Alongside his nomination for Blood, the Directors Guild also nominated Ciccoritti for Best Achievement in Direction in the TV movie/mini-series category, for Lives of the Saints. It was the first time Ciccoritti has been nominated for television and feature film simultaneously; a very fitting acknowledgement for a man who has worked so fluidly in both mediums.
Director of Photography Gerald Packer’s previous collaborations with director Jerry Ciccoritti include the feature film Blood as well as the CBC television movies Chasing Cain, Chasing Cain: Face and The Many Trials of One Jane Doe.
His many feature film credits include the 2003 Canadian feature Twist, Jacob Two Two Meets the Hooded Fang, Painted Angels, Swann, Willing Voyeur, Conquest, Reluctant Angel, H and the documentary Brakhage. He was also one of the cinematographers on the feature film Owning Mahowny starring Philip Seymour Hoffman, Minnie Driver and John Hurt.
On the small screen, Packer’s credits include the television movies Terry, Getting Along Famously, Society’s Child, Hangman, The Ride, Vows, External Affairs, More Tears, Survivors, the mini-series I Was a Rat and the television series This Is Wonderland, The Atwood Stories and The Zack Files. Packer’s mark is also on the acclaimed documentary Carry Me Home: The Story and Music of the Nathaniel Dett Chorale, which won the Canada Award at the 2003 Gemini Awards for excellence in mainstream television programming that reflects the racial and cultural diversity of Canada. Packer, the DOP co-directed with Liam Romalis.
A graduate of Ryerson University, Packer says, “Part of our craft is to take responsibility not only for the images and look of the shows that we work on, but also for the types of projects that we select. I think it’s important for us to make stories for Canadians about Canadians.”

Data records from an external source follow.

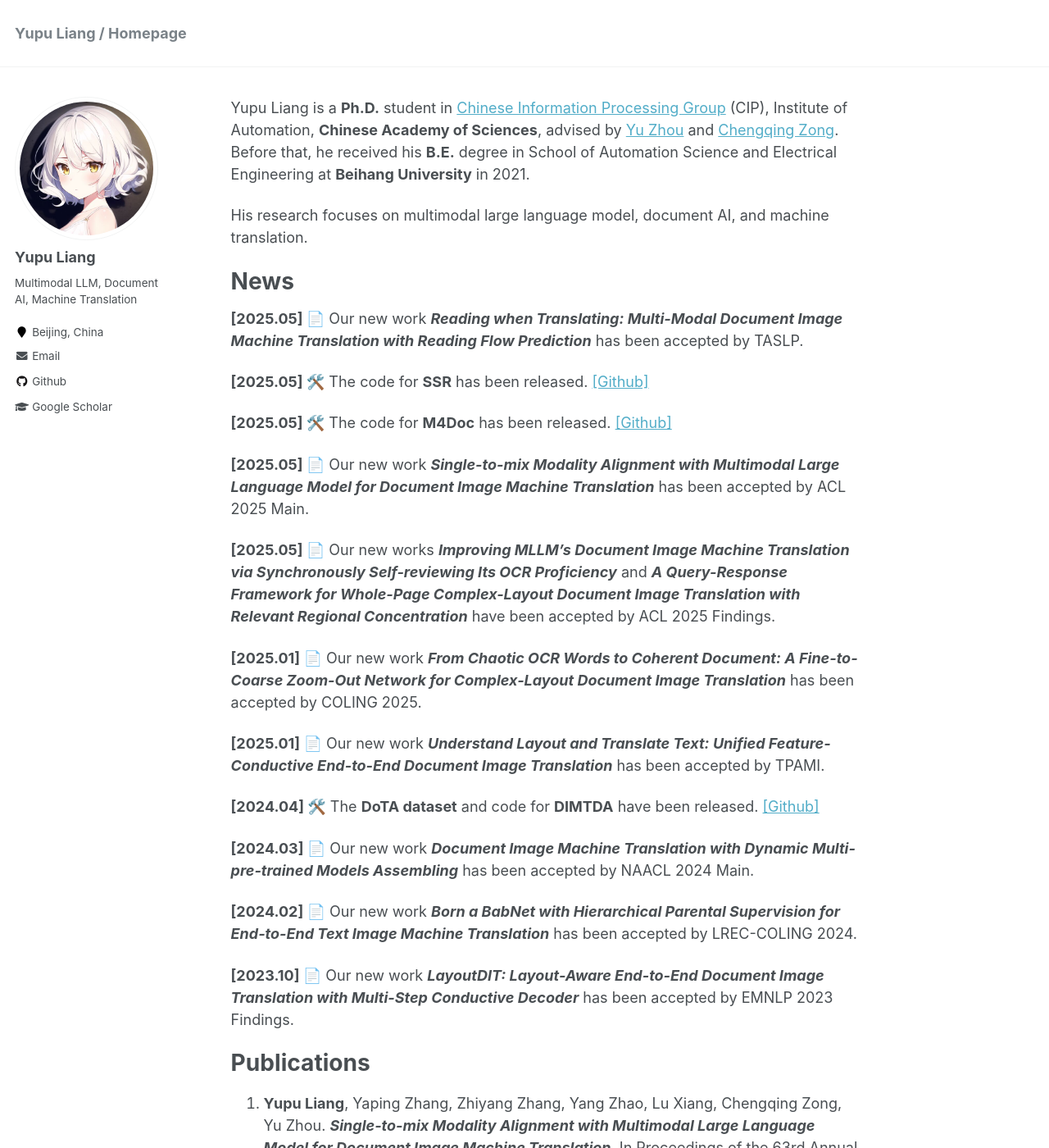
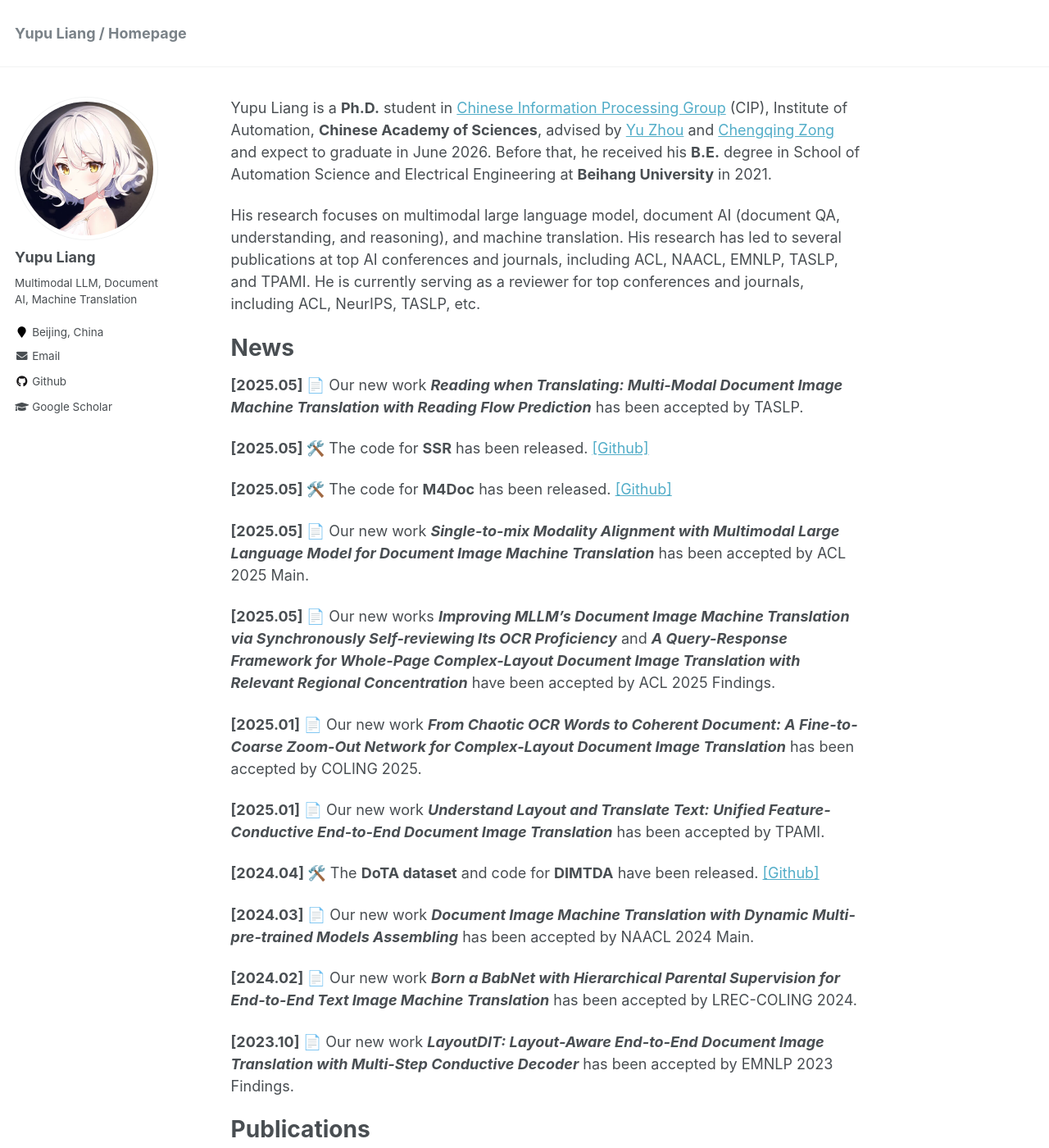
Before and after one commit to liangyupu/liangyupu.github.io, a Jekyll site: the page built from _pages/about_v1.md, in a window 1280 px wide and 1400 px high. Shown: the whole window at 82% size. Built offline with Jekyll 4.4.1, drawn with Linux system fonts in a browser that asks for light colours; our own code applies the rules of GitHub Pages for plain Markdown files; some of the changed text lies outside the part shown.

Commit message:
Update about_v1.md

```diff
--- a/_pages/about_v1.md
+++ b/_pages/about_v1.md
@@ -1,6 +1,9 @@
-Yupu Liang is a **Ph.D.** student in [Chinese Information Processing Group](http://www.nlpr.ia.ac.cn/cip/staff.htm) (CIP), Institute of Automation, **Chinese Academy of Sciences**, advised by [Yu Zhou](https://people.ucas.ac.cn/~zhouyu) and [Chengqing Zong](https://people.ucas.ac.cn/~zongchengqing). Before that, he received his **B.E.** degree in School of Automation Science and Electrical Engineering at **Beihang University** in 2021.
+Yupu Liang is a **Ph.D.** student in [Chinese Information Processing Group](http://www.nlpr.ia.ac.cn/cip/staff.htm) (CIP), Institute of Automation, **Chinese Academy of Sciences**, advised by [Yu Zhou](https://people.ucas.ac.cn/~zhouyu) and [Chengqing Zong](https://people.ucas.ac.cn/~zongchengqing) and expect to graduate in June 2026.
+Before that, he received his **B.E.** degree in School of Automation Science and Electrical Engineering at **Beihang University** in 2021.
 
-His research focuses on multimodal large language model, document AI, and machine translation.
+His research focuses on multimodal large language model, document AI (document QA, understanding, and reasoning), and machine translation.
+His research has led to several publications at top AI conferences and journals, including ACL, NAACL, EMNLP, TASLP, and TPAMI.
+He is currently serving as a reviewer for top conferences and journals, including ACL, NeurIPS, TASLP, etc.
 
 # News
 **[2025.05] 📄** Our new work ***Reading when Translating: Multi-Modal Document Image Machine Translation with Reading Flow Prediction*** has been accepted by TASLP.
@@ -26,8 +29,8 @@ His research focuses on multimodal large language model, document AI, and machin
 **[2023.10] 📄** Our new work ***LayoutDIT: Layout-Aware End-to-End Document Image Translation with Multi-Step Conductive Decoder*** has been accepted by EMNLP 2023 Findings.
 
 # Publications
-1. **Yupu Liang**, Yaping Zhang, Zhiyang Zhang, Yang Zhao, Lu Xiang, Chengqing Zong, Yu Zhou. ***Single-to-mix Modality Alignment with Multimodal Large Language Model for Document Image Machine Translation***. In Proceedings of the 63rd Annual Meeting of the Association for Computational Linguistics (ACL 2025). 2025. [\[arXiv\]](https://arxiv.org/abs/2507.07572)
-2. **Yupu Liang**, Yaping Zhang, Zhiyang Zhang, Zhiyuan Chen, Yang Zhao, Lu Xiang, Chengqing Zong, Yu Zhou. ***Improving MLLM's Document Image Machine Translation via Synchronously Self-reviewing Its OCR Proficiency***. In Findings of the 63rd Annual Meeting of the Association for Computational Linguistics (ACL 2025). 2025. [\[arXiv\]](https://arxiv.org/abs/2507.08309)
+1. **Yupu Liang**, Yaping Zhang, Zhiyang Zhang, Yang Zhao, Lu Xiang, Chengqing Zong, Yu Zhou. ***Single-to-mix Modality Alignment with Multimodal Large Language Model for Document Image Machine Translation***. Proceedings of the 63rd Annual Meeting of the Association for Computational Linguistics (ACL 2025). 2025. [\[ACL Anthology\]](https://aclanthology.org/2025.acl-long.606/)
+2. **Yupu Liang**, Yaping Zhang, Zhiyang Zhang, Zhiyuan Chen, Yang Zhao, Lu Xiang, Chengqing Zong, Yu Zhou. ***Improving MLLM's Document Image Machine Translation via Synchronously Self-reviewing Its OCR Proficiency***. In Findings of the 63rd Annual Meeting of the Association for Computational Linguistics (ACL 2025). 2025. [\[ACL Anthology\]](https://aclanthology.org/2025.findings-acl.1213/)
 3. **Yupu Liang**, Yaping Zhang, Cong Ma, Zhiyang Zhang, Yang Zhao, Lu Xiang, Chengqing Zong, Yu Zhou. ***Document Image Machine Translation with Dynamic Multi-pre-trained Models Assembling***. In Proceedings of the 2024 Conference of the North American Chapter of the Association for Computational Linguistics: Human Language Technologies (NAACL 2024). 2024. [\[ACL Anthology\]](https://aclanthology.org/2024.naacl-long.392)
 4. Zhiyang Zhang, Yaping Zhang, **Yupu Liang**, Cong Ma, Lu Xiang, Yang Zhao, Yu Zhou, Chengqing Zong, ***Reading when Translating: Multi-Modal Document Image Machine Translation with Reading Flow Prediction***. IEEE/ACM Transactions on Audio, Speech, and Language Processing (TASLP). 2025. [\[IEEE\]](https://ieeexplore.ieee.org/abstract/document/11030326)
 5. Zhiyang Zhang, Yaping Zhang, **Yupu Liang**, Zhiyuan Chen, Lu Xiang, Yang Zhao, Yu Zhou, Chengqing Zong. ***A Query-Response Framework for Whole-Page Complex-Layout Document Image Translation with Relevant Regional Concentration***. In Findings of the 63rd Annual Meeting of the Association for Computational Linguistics (ACL 2025). 2025.
@@ -54,6 +57,3 @@ His research focuses on multimodal large language model, document AI, and machin
 
 **[2024.06 - 2025.02]** **Huawei**, Celia Department
 * Explore the application of end-to-end image translation model in mobile phone photography scenarios
-
-# More...
-The profile is generated by Stable Diffusion.😜
```
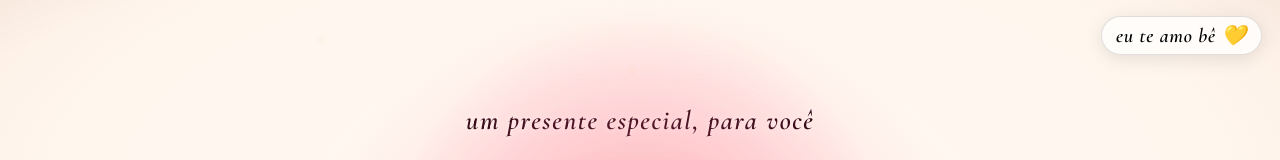
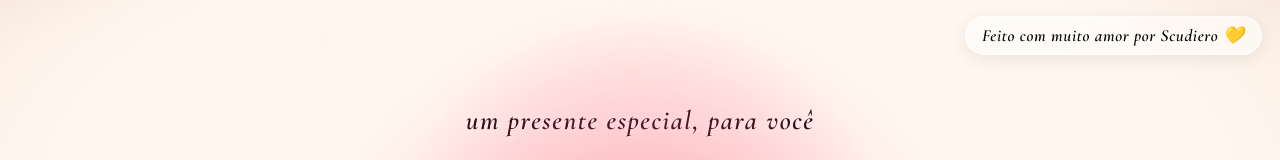
Before and after one commit to Fehscudiero/aniversariobe, a website built with Vite: page index.html in a window 1280 px wide. Shown: the top 160 px of the page. Built offline with nearby package versions, Linux system fonts and the light colour scheme.

Commit message:
feat: nova assinatura Scudiero com glassmorphism e animações avançadas

```diff
--- a/birthday.css
+++ b/birthday.css
@@ -54,19 +54,53 @@ body{
   font-family:"Cormorant Garamond", Georgia, serif;
   font-style:italic;
   font-weight:700;
-  font-size:clamp(14px, 3.4vw, 20px);
+  font-size:clamp(12px, 2.6vw, 17px);
   letter-spacing:.04em;
-  color:#000000;                      /* estritamente preto */
-  padding:6px 14px;
+  color:#000000;
+  padding:8px 16px;
   border-radius:999px;
-  background:rgba(255, 255, 255, 0.72);
-  border:1px solid rgba(0, 0, 0, 0.12);
-  box-shadow:0 4px 18px rgba(0, 0, 0, 0.1);
-  backdrop-filter:blur(8px);
-  -webkit-backdrop-filter:blur(8px);
-  pointer-events:none;
-  user-select:none;
-  text-shadow:0 1px 2px rgba(255, 255, 255, 0.95);
+  background:rgba(255, 255, 255, 0.45);
+  border:1px solid rgba(255, 255, 255, 0.6);
+  box-shadow:
+    0 4px 18px rgba(0, 0, 0, 0.08),
+    inset 0 0 0 1px rgba(255, 255, 255, 0.3);
+  backdrop-filter:blur(12px);
+  -webkit-backdrop-filter:blur(12px);
+  overflow:hidden;
+  cursor:default;
+  transform-origin:right top;
+  animation:dropInLove 1.2s cubic-bezier(0.16, 1, 0.3, 1) forwards;
+  transition:all 0.4s cubic-bezier(0.16, 1, 0.3, 1);
+}
+
+.cornerLove::before {
+  content: "";
+  position: absolute;
+  top: 0; left: -150%;
+  width: 50%; height: 100%;
+  background: linear-gradient(90deg, transparent, rgba(255,255,255,0.9), transparent);
+  transform: skewX(-25deg);
+  animation: shimmerLove 6s cubic-bezier(0.4, 0, 0.2, 1) infinite;
+  pointer-events: none;
+}
+
+.cornerLove:hover {
+  background:rgba(255, 255, 255, 0.65);
+  box-shadow:
+    0 8px 24px rgba(0, 0, 0, 0.12),
+    inset 0 0 0 1px rgba(255, 255, 255, 0.6);
+  transform: translateY(-2px) scale(1.02);
+}
+
+@keyframes dropInLove {
+  0% { opacity: 0; transform: translateY(-20px) scale(0.95); filter: blur(4px); }
+  100% { opacity: 1; transform: translateY(0) scale(1); filter: blur(0); }
+}
+
+@keyframes shimmerLove {
+  0%, 15% { left: -150%; opacity: 0; }
+  25% { opacity: 1; }
+  45%, 100% { left: 200%; opacity: 0; }
 }
 
 .sr-only{
--- a/index.html
+++ b/index.html
@@ -19,7 +19,7 @@
   <main class="scene">
 
     <!-- Mensagem de amor no canto superior direito -->
-    <div class="cornerLove" id="cornerLove" aria-label="eu te amo bê">eu te amo bê 💛</div>
+    <div class="cornerLove" id="cornerLove" aria-label="Feito com muito amor por Scudiero">Feito com muito amor por Scudiero 💛</div>
 
     <!-- O mundo da árvore (Ato 4). Um canvas de alta performance. -->
     <canvas id="tree" class="tree" aria-label="Uma árvore floresce e cresce formando um lindo coração de pétalas brilhantes" role="img"></canvas>
```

Production designer Peter Emmink has over 25 years of experience in various phases of design, drafting and construction in relation to the conceptual and creative design in film, television and theatre production. His credits as production designer include the award-winning CBC series This Is Wonderland and the made for television movie Deacons for Defense starring Forest Whitaker which won the Black Reel Award for Best Picture among several others.
As an art director, Emmink recently completed the feature films Fugitive Pieces directed by Jeremy Podeswa and the crime thriller One Way. Additional film credits include Snow Cake, Cake and Who Is Cletis Tout? among others. Emmink’s many television credits as art director include the mini-series The Grid, the movies Cradle Will Fall, Soldier’s Girl, On Hostile Ground and the series A Nero Wolfe Mystery and Leap Years.